Mask Testing: Doing It The Right Way

(UPDATE April 2014: please read my new review of three mask tests.)

As a family doctor, I strive to keep my patients and my community healthy by sharing informed, evidence-based advice — in clinic and via my writing. Wellness and prevention are my favorite topics, but I’ve become known more for my air pollution articles. I’ve recently been sharing the world’s best research about masks and was disappointed with the sparse information out there, still unable to offer useful advice on the same authoritative level as I could recommend an antibiotic for pneumonia or a diet tip for prediabetes. So I decided to get mask data myself, organizing with a NIOSH-certified company in California to fit-test at least 40 of the most common brands of masks. I wanted to give the world a scientific, objective, Consumer-Reports type of graph which showed the results, and everyone — especially parents — could finally have a credible source to help make important health decisions about masks.

But since starting this campaign a few weeks ago, I’ve had many discussions with my colleagues in medicine and in public health, and they generally agree that while my intentions are noble, and while this information truly is relevant and important, some of the specific details of my project may not make the final report as scientifically rigorous and as useful as I would have hoped. A truly influential and useful report ideally would be initially vetted by a team of researchers and doctors, using independent funds and getting published in a peer-reviewed journal.

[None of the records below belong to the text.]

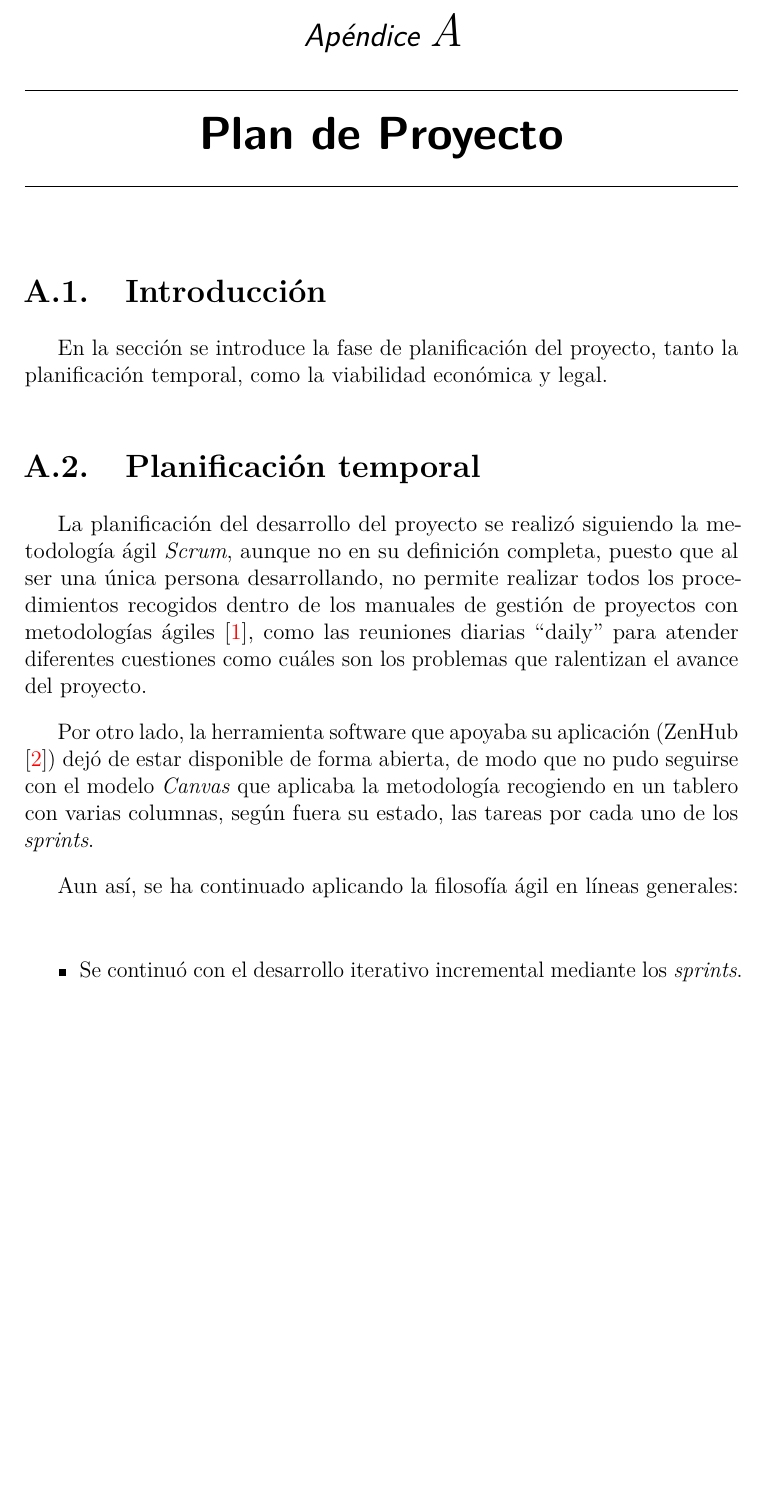
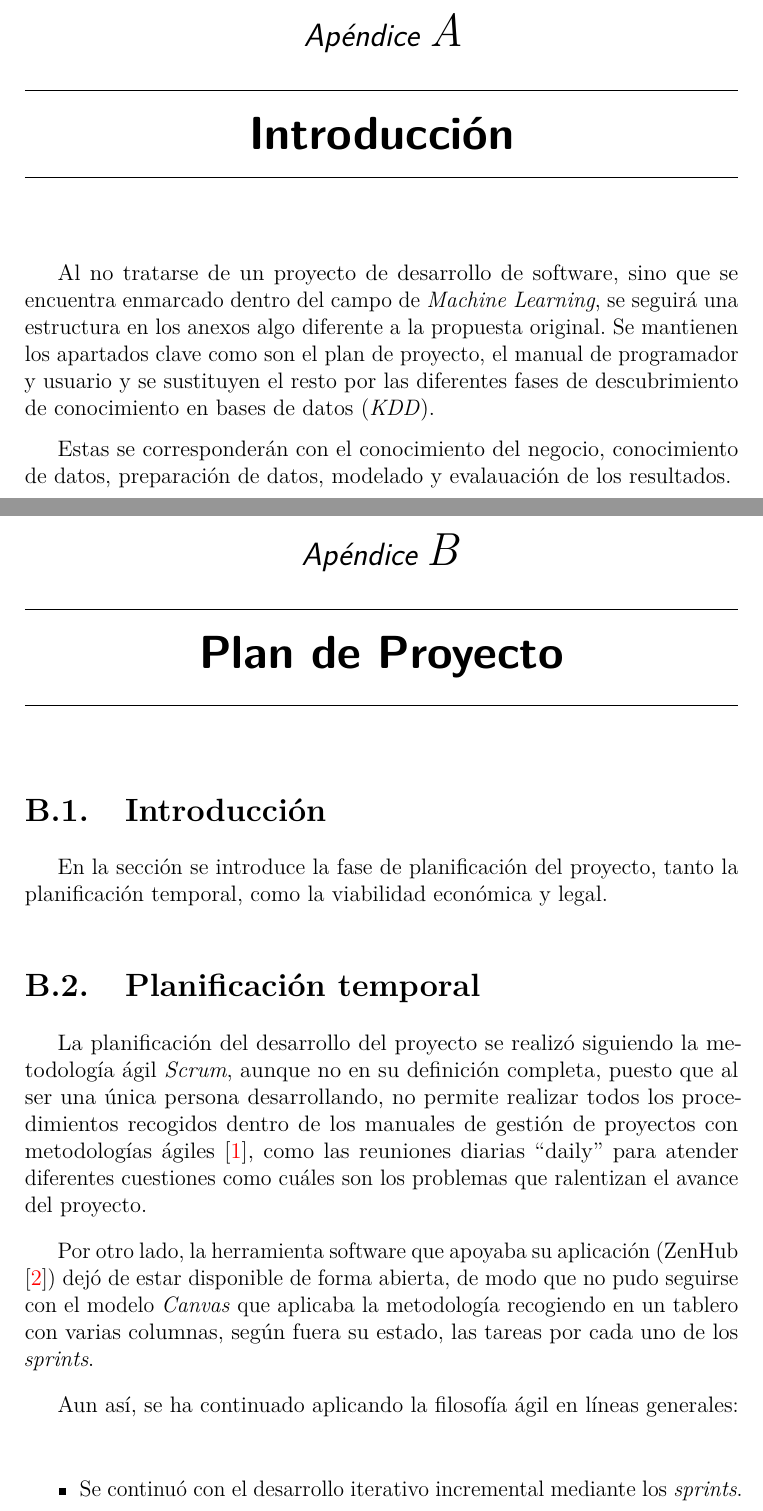
Before and after one commit to GabiHV/TFG22-23, a LaTeX book (docs/latex/anexos.tex, which reads docs/latex/tex/Anexos_Introduccion.tex): part of page 9 of 70 before the commit and two parts of pages 9 and 11 of 72 after it, the two joined at a grey line, cut so that both start at the same text, the shorter picture padded with empty space. Compiled offline with pdfLaTeX.

Commit message:
Anexos: Corrección en base a comentarios #38
Revisión y corrección de los anexos en base a los comentarios recibidos.

```diff
--- a/docs/latex/anexos.tex
+++ b/docs/latex/anexos.tex
@@ -399,6 +399,8 @@
 
 \appendix
 
+\include{./tex/Anexos_Introduccion}
+
 \include{./tex/A_Plan_proyecto}
 \include{./tex/B_Cono_negocio}
 \include{./tex/C_Cono_datos}
--- /dev/null
+++ b/docs/latex/tex/Anexos_Introduccion.tex
@@ -0,0 +1,8 @@
+\apendice{Introducción}
+Al no tratarse de un proyecto de desarrollo de software, sino que se encuentra enmarcado
+dentro del campo de \textit{Machine Learning}, se seguirá una estructura en los anexos algo diferente a la propuesta original.
+Se mantienen los apartados clave como son el plan de proyecto, el manual de programador y usuario y se sustituyen el resto
+por las diferentes fases de descubrimiento de conocimiento en bases de datos (\textit{KDD}).
+
+Estas se corresponderán con el conocimiento del negocio, conocimiento de datos, preparación de datos, modelado y evalauación
+de los resultados.
```
Also changed, not shown: docs/latex/tex/C_Cono_datos.tex (+4 -4 lines), docs/latex/anexos.pdf.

After these discussions, I’ve decided to put my project on hold for now, while I aim to get more professional collaboration with others in order to get even more valuable, trusted results. If I cannot achieve a higher standard, I will stop the project entirely, and everyone who has generously donated money and supplies will get a full refund.

With my writing, I’ve always skirted an amorphous border between consumer-level advice and peer-reviewed consensus, topped off with a bit of humor and gentle opinions. But this mask testing is a much more ambitious project, and it’s important to get it right.

I hope I can still get this data, otherwise we’re back to square one. But given all the recent press coverage of this project, at least I’ve helped give this important subject some international exposure. Hopefully other people and organizations are inspired by my cause and are already working on their own projects. Let’s all work together to get the research we need.

Follow me on:
Twitter @RichardStCyrMD
Facebook @BainbridgeBabaDoc

One thought on “Mask Testing: Doing It The Right Way”

  1. A sensible move, especially as the research would not have carried any relevance to the other components of pollution namely VOC’s Acid gases like NOX and S02 and O3 (low level ozone)

    Any testing would have highlighted the flaws of the program, ie they are only being tested for particles. The majority of masks being produced are only designed for filtering particles and the fashionable pollutant of the day is ‘Particulate Matter’. Next year it will be Nitrogen Dioxide, the year after that it will be VOC’s, after that Low level ozone. History has an uncanny ability of repeating itself.

    To take out the chemicals you need a charcoal layer not just active carbon but a good grade of Activated Charcoal. Its not used in most masks as it is expensive. And expensive isn’t the order of the day. The Totobobo mask does not have any at all, neither do most of the other masks on the market. Some 3M masks are available with activated charcoal as is another brand Respro®

    As you can see only part of the pollution story is being played out here and not the whole story.

    The project is a much bigger project than imaginable.

    I applaud your withdrawal.

Leave a Reply